Some students are not going to be risk takers if the student associates failure of an attempt with a failing grade. Researcher Carol S. Dweck offers a few suggestions in her book, Giving Students Meaningful Work. Educators should create a “growth mindset culture in the classroom” (2010, p. 16-20). In classrooms, this may look like praising the effort and thought process of students instead of the final product. “My research has shown that praising students for the process they have engaged in—the effort they applied, the strategies they used, the choices they made, the persistence they displayed, and so on—yields more long-term benefits than telling them they are ‘smart’ when they succeed” (Dweck, 2010, p. 16-20). Typically, an educator desires for his or her students to be successful. It may be tempting to develop lessons in which students can quickly turn around and demonstrate mastery of skills, but researchers Douglas Fisher and Nancy Frey point out, “uninterrupted success can quickly turn into boredom if it's not punctuated with challenge” (2017, p. 85-86). Cultivating a growth mindset takes training; this will not happen overnight. By encouraging students to take educational risks and rise to a challenge, a growth mindset can be developed.
Frustrational Level Versus Think Time
The concept of allowing students to struggle is not to leave students left to flounder, but instead, allow students to push themselves and experience their true capabilities and grow from errors. Educators continually strive to prepare students by providing texts on ability levels or providing countless strategies to utilize in order to demonstrate success. It is okay to let students explore texts above their ability level, or attempt skills and concepts about their grade level. If a student initially fails, it is important to praise the attempt, then as an educator, provide instruction and scaffolds for the student (Fisher & Frey, 2017, p. 85-86). “It is crucial that no student be able to coast to success time after time; this experience can create the fixed-mindset belief that you are smart only if you can succeed without effort” (Dweck, 2010, p. 16-20).
Lead by Example
As an adult, do you tend to shy away from challenging situation? Or tackle it as a learning opportunity? Students need support and the reassurance that struggling is a natural part of life, but some students may never see role models in their lives struggle. The actions educators take are an example to the students. Dweck points out the power of “yet”. When students state they do not understand a skill or concept, educators should respond with “yet” (2010, p. 16-20). When educators reflect on personal struggles and engage in using “yet”, this models to the students that everyone encounters a struggle at some point. Students need to know teachers, too, make mistakes. Educators must encourage “learners to view struggle as a necessary part of learning and growth” (Fisher & Frey, 2017, p. 85-86). When educators simply change their terminology, students can become empowered by failures that will eventually led to success.

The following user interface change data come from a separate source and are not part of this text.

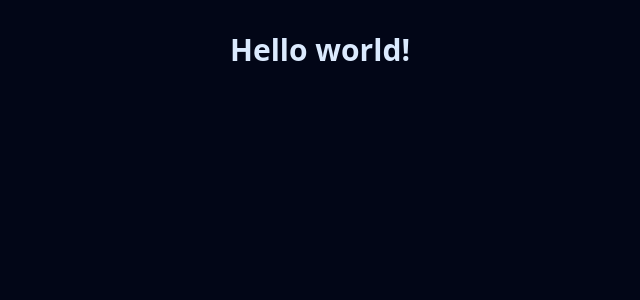
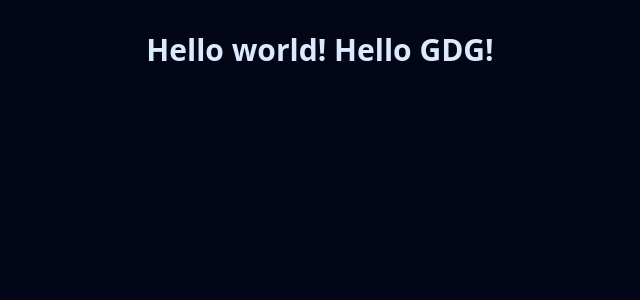
Before and after one commit to Aryankarma/GDG-progress-hub, a React (Vite) app: page / in a window 1280 px wide. Shown: the top 300 px of the page, without its empty margins (320-960 px from the left). Built offline with nearby package versions, Linux system fonts and the light colour scheme.

Commit message:
initial commit from yahya

```diff
--- a/src/App.jsx
+++ b/src/App.jsx
@@ -3,7 +3,7 @@
 export default function App() {
   return (
     <div className="container">
-      <h1 className="text-3xl font-bold">Hello world!</h1>
+      <h1 className="text-3xl font-bold">Hello world! Hello GDG!</h1>
     </div>
   );
 }
```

As stated earlier, the purpose of struggle is not to leave students to fend for themselves. Educators must be purposeful when designing lessons that will allow for students to struggle in meaningful, authentic experiences. Proper think time is needed for students, and proper assistance and scaffolding is needed from educators. Praising the thought process versus the final outcome is powerful. Simply reminding students of the power of “yet” is impactful. “When students initially struggle or make mistakes, the teacher should view this as an opportunity to teach students how to try different strategies if the first ones don't work—how to step back and think about what to try next, like a detective solving a mystery” (Dwek, 2010, p. 26-20). Students are the detectives and must solve mysteries. This is a simple way of looking at an opportunity for struggle time, but can be so influential in the long run. Students need to realize that a struggle does not mean failure. Embracing the thought process and encouraging students to take risks can enhance the world of education. This is a transferable skill from the classroom to the real world.
Dweck, C. S. (2010). “Giving students meaningful work”. Educational Leaders, ASCD, http://www.ascd.org/publications/educational-leadership/sept10/vol68/num01/Even-Geniuses-Work-Hard.aspx. 16-20.
Fisher, D. & Frey, N. “Lifting school leaders”. Educational Leadership, ASCD, http://www.ascd.org/publications/educational-leadership/may17/vol74/num08/The-Importance-of-Struggle.aspx. 85-86.